Elon Musk reached a deal on Monday to buy Twitter for $44 billionin a transaction that leaves control of the social media platform with millions of users and world leaders to the richest person in the world.
The founder of Tesla and SpaceX thus became the owner of the platform which he considers as “the digital public square where vital issues for the future of humanity are debated”depending on the ad text.
justin barisoin an article in inc.narrated that Monday was “almost” another day at the office for Elon Musk. He noted that, of course, Musk was aware of the deal that sealed the Twitter purchase, but before that, the world’s richest man met with Indonesia’s investment minister at the Tesla Gigafactory in Austin to talk about the chain. battery supply.
And, later that night, at 10:00 p.m., held a meeting with engineerswhere he spent more than an hour working on rocket engine “valve leak solutions” at SpaceX Starbase in Boca Chica, Texas, according to Walter Issacsonthe famous author currently working on the Musk biography.
“No one mentioned Twitter”Isaacson said. “He can multitask”, he stated.
Bariso shares Isaacson’s sentiment: “It’s fascinating that Musk can work not only on multiple projects, but also at the helm of multiple companies, all on the same day.. But what Musk is doing it’s not really multitasking; it’s something completely different, and understanding that difference is the key to unlocking your own productivity”, he analyzed.
“Musk is engaging in a simple practice that he has followed for several years. I like to call it the rule of focus”, says the article published in inc. and analyze how it works focus ruler and how you can apply it to your own work.
No multitasking, no task switching. pure focus
True multitasking, the simultaneous performance of two tasks at the same time, is quite challenging. It can be done with a lot of practice when it comes to relatively simple tasks.
Conversely, most of what we think of as multitasking is actually “task switching”, quickly switch from one task to another and vice versa. But task switching has a high price.
“The ability to switch tasks is believed to require extensive high-level cognitive processing.”, states the Encyclopedia of Neuroscience. “The behavioral result of this processing is a robust switching cost: slower and more error-prone performance when switching tasks than when repeating tasks”.
In other words, more task changes equals more errors and lower quality decision makingBariso says. And continues: “But when Musk works for his various companies, he doesn’t actually multitask or switch tasks. Rather, he is focusing on one thing at a time.”.
In the past, Musk has stated that he has generally tried to split his week between companies by day, working for SpaceX one day and Tesla another, for example. But Musk has also indicated that he changes his schedule based on current needs and projects. And it wouldn’t be surprising if, as time goes on — and Musk has now bought another multibillion-dollar company — he works at multiple companies in a single day.
However, Bariso asks to return to three keywords Isaacson, referring to that late-night meeting working on rocket engines: “No one mentioned Twitter”.
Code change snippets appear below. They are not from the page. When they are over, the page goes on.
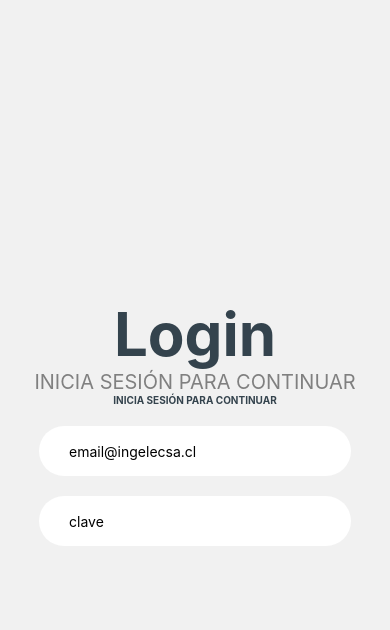
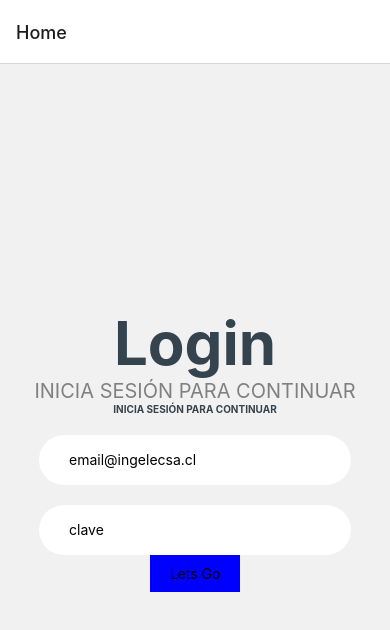
Before and after one commit to jsandovalsantibez/Proyecto-Practica-2023, a React Native app: screen /Home in a window 390 px wide. Shown: the top 630 px of the page. Built offline with nearby package versions, Linux system fonts and the light colour scheme.

Commit message:
se agrega la navegacion

```diff
--- a/App.js
+++ b/App.js
@@ -1,55 +1,20 @@
 import { StatusBar } from 'expo-status-bar';
-import React from 'react';
-import { StyleSheet, Text, View } from 'react-native';
-import {TextInput} from 'react-native';
+import { SafeAreaView, StyleSheet, Text, View } from 'react-native';
+import MainStack from './navigation/MainStack';
 
 export default function App() {
   return (
-    <View style={styles.container}>
-      <Text style={styles.titulo}>Login</Text>
-      <Text style={styles.sub_Titulo}>INICIA SESIÓN PARA CONTINUAR</Text>
-      <Text style={styles.descripcion}>INICIA SESIÓN PARA CONTINUAR</Text>
-      <TextInput
-        placeholder="email@ingelecsa.cl"
-        style={styles.textInput}
-      />
-      <TextInput
-        placeholder="clave"
-        style={styles.textInput}
-      />
-      <StatusBar style="auto" />
-    </View>
+    <SafeAreaView style={{flex: 1}}>
+      <MainStack/>
+    </SafeAreaView>
   );
 }
 
 const styles = StyleSheet.create({
   container: {
     flex: 1,
-    backgroundColor: '#f1f1f1',
+    backgroundColor: '#f0f0f0',
     alignItems: 'center',
     justifyContent: 'center',
   },
-  titulo:{
-    fontSize: 60,
-    color: '#34434D',
-    fontWeight: 'bold',
-  },
-  sub_Titulo:{
-    fontSize: 20,
-    color: 'gray',
-  },
-  descripcion:{
-    fontSize: 10,
-    color: '#34434D',
-    fontWeight: 'bold',
-  },
-  textInput:{
-    padding: 10,
-    paddingStart: 30,
-    width: '80%',
-    height: 50,
-    marginTop: 20,
-    borderRadius: 30,
-    backgroundColor: '#fff',
-  }
 });
--- /dev/null
+++ b/components/Boton.js
@@ -0,0 +1,31 @@
+import React from "react";
+import { StyleSheet, Text, TouchableOpacity, View } from "react-native";
+
+const Boton = (props) => {
+    const { onPress, text } = props
+
+    return(
+        <TouchableOpacity
+        style={ style.buttonContainer }
+        onPress = { onPress }
+        >
+            <Text style = { StyleSheet.buttonText }>
+                { text }
+            </Text>
+        </TouchableOpacity>
+    )
+}
+export default Boton;
+
+const style = StyleSheet.create({
+    buttonContainer: {
+        backgroundColor: 'blue',
+        marginBottom: 10,
+        paddingHorizontal: 20,
+        paddingVertical: 10,
+    },
+
+    buttonText: {
+        color: '#f9f9f9'
+    },
+})
--- /dev/null
+++ b/navigation/MainStack.js
@@ -0,0 +1,27 @@
+import React from "react";
+import  { View, Text } from 'react-native'
+import { createNativeStackNavigator } from '@react-navigation/native-stack'
+import { NavigationContainer } from '@react-navigation/native'
+import Home from '../screens/Home'
+import Perfil from "../screens/Perfil";
+
+const Stack = createNativeStackNavigator()
+//Navigation Container es el padre
+//Stack Navigatior es donde van a estar las pantallas disponibles
+const MainStack = () => {
+    return(
+        <NavigationContainer>
+            <Stack.Navigator>
+                <Stack.Screen
+                name= 'Home'
+                component = { Home }
+                />
+                <Stack.Screen
+                name= 'Perfil'
+                component = { Perfil }
+                />
+            </Stack.Navigator>
+        </NavigationContainer>
+    )
+}
+export default MainStack;
--- a/package.json
+++ b/package.json
@@ -9,10 +9,13 @@
     "web": "expo start --web"
   },
   "dependencies": {
+    "@react-navigation/native": "^6.1.2",
+    "@react-navigation/native-stack": "^6.9.8",
     "expo": "~47.0.12",
     "expo-status-bar": "~1.4.2",
     "react": "18.1.0",
-    "react-native": "0.70.5"
+    "react-native": "0.70.5",
+    "yet": "^0.1.0"
   },
   "devDependencies": {
     "@babel/core": "^7.12.9"
--- /dev/null
+++ b/screens/Home.js
@@ -0,0 +1,64 @@
+import React from "react";
+import { View, Text, StyleSheet } from 'react-native'
+import {TextInput} from 'react-native';
+import { StatusBar } from 'expo-status-bar';
+import Boton from "../components/Boton";
+
+const Home = ({navigation}) => {
+    return (
+    <View style={styles.container}>
+      <Text style={styles.titulo}>Login</Text>
+      <Text style={styles.sub_Titulo}>INICIA SESIÓN PARA CONTINUAR</Text>
+      <Text style={styles.descripcion}>INICIA SESIÓN PARA CONTINUAR</Text>
+      <TextInput
+        placeholder="email@ingelecsa.cl"
+        style={styles.textInput}
+      />
+      <TextInput
+        placeholder="clave"
+        style={styles.textInput}
+      />
+      <Boton
+      text = "Lets Go"
+      onPress = { () => {
+        navigation.navigate('Perfil')
+      }}
+      />
+      <StatusBar style="auto" />
+
+    </View>
+  );
+}
+export default Home;
+
+const styles = StyleSheet.create({
+    container: {
+      flex: 1,
+      backgroundColor: '#f1f1f1',
+      alignItems: 'center',
+      justifyContent: 'center',
+    },
+    titulo:{
+      fontSize: 60,
+      color: '#34434D',
+      fontWeight: 'bold',
+    },
+    sub_Titulo:{
+      fontSize: 20,
+      color: 'gray',
+    },
+    descripcion:{
+      fontSize: 10,
+      color: '#34434D',
+      fontWeight: 'bold',
+    },
+    textInput:{
+      padding: 10,
+      paddingStart: 30,
+      width: '80%',
+      height: 50,
+      marginTop: 20,
+      borderRadius: 30,
+      backgroundColor: '#fff',
+    }
+  });
--- /dev/null
+++ b/screens/Perfil.js
@@ -0,0 +1,11 @@
+import React from "react";
+import { View, Text } from 'react-native'
+
+const Perfil = ({navigation}) => {
+    return(
+        <View>
+            <Text>Mi Perfil</Text>
+        </View>
+    )
+}
+export default Perfil;
```
Also changed, not shown: App1.js (deleted, +0 -20 lines), 1 other file (tests, documents, lock files or other folders).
To the author, this demonstrates that while Musk can work on multiple issues and for more than one of his companies per day, concentrates on one thing at a time. That’s important, because it allows Musk to focus his considerable intellect on a single subject, instead of multitasking or switching tasks..
Imagine, for example, that during his meeting with SpaceX engineers, Musk was getting calls on Twitter. That would not only reduce the quality of his own work and concentration, but it would also drive everyone else in the room crazy. Conversely, By keeping meetings, project work, and core tasks separate, Musk makes the most of his time and brainpower, aiding his ability to think critically and solve problems.
This is just one of the reasons why Musk is able to do what he does, which is to make valuable contributions to multiple companies dealing with complex issues.
For example, consider what he said Garrett Reisman, a former astronaut and engineer who worked for years with Musk at SpaceX. Reisman was amazed at Musk’s ability to help solve difficult problems.
“I mean, I’ve met a lot of super, super smart people.Reisman said in an interview. “But they’re usually super, super smart about one thing. Y [Musk es] able to have conversations with our best engineers about the software and the more arcane aspects of it. And then you’ll go to our manufacturing engineers and have discussions about some really esoteric welding process for some crazy alloy.”.
And continued: “It just goes back and forth, and his ability to do that through all the different technologies that are used in rockets and cars and everything else that he does, that’s what really impresses me.”.
So “what can you learn from all this?” asks Bariso.
To be clear, as much as I respect Musk’s work ethic, says the author, “I don’t recommend working as many hours as he did, or even having late-night meetings. But we can learn a valuable lesson from how Musk does his job.”.
“You are probably trying to balance multiple responsibilitiesincluding running a business, balancing clients, and even separating time for work, family, and self. The key is to keep them separate and follow the ‘focus rule’. Focus on one thing at a time”, recommends Bariso.
And he concludes: “So, whether you’re emailing, brainstorming, meeting, creating, solving problems, thinking critically, spending time with your family, or taking time for yourself, shut out all outside distractions. Focus all your attention and intellect on the people or task at hand. Doing so will allow you to not only be in more places and do more, but also increase the quality of what you do. And that’s productivity at its finest.”.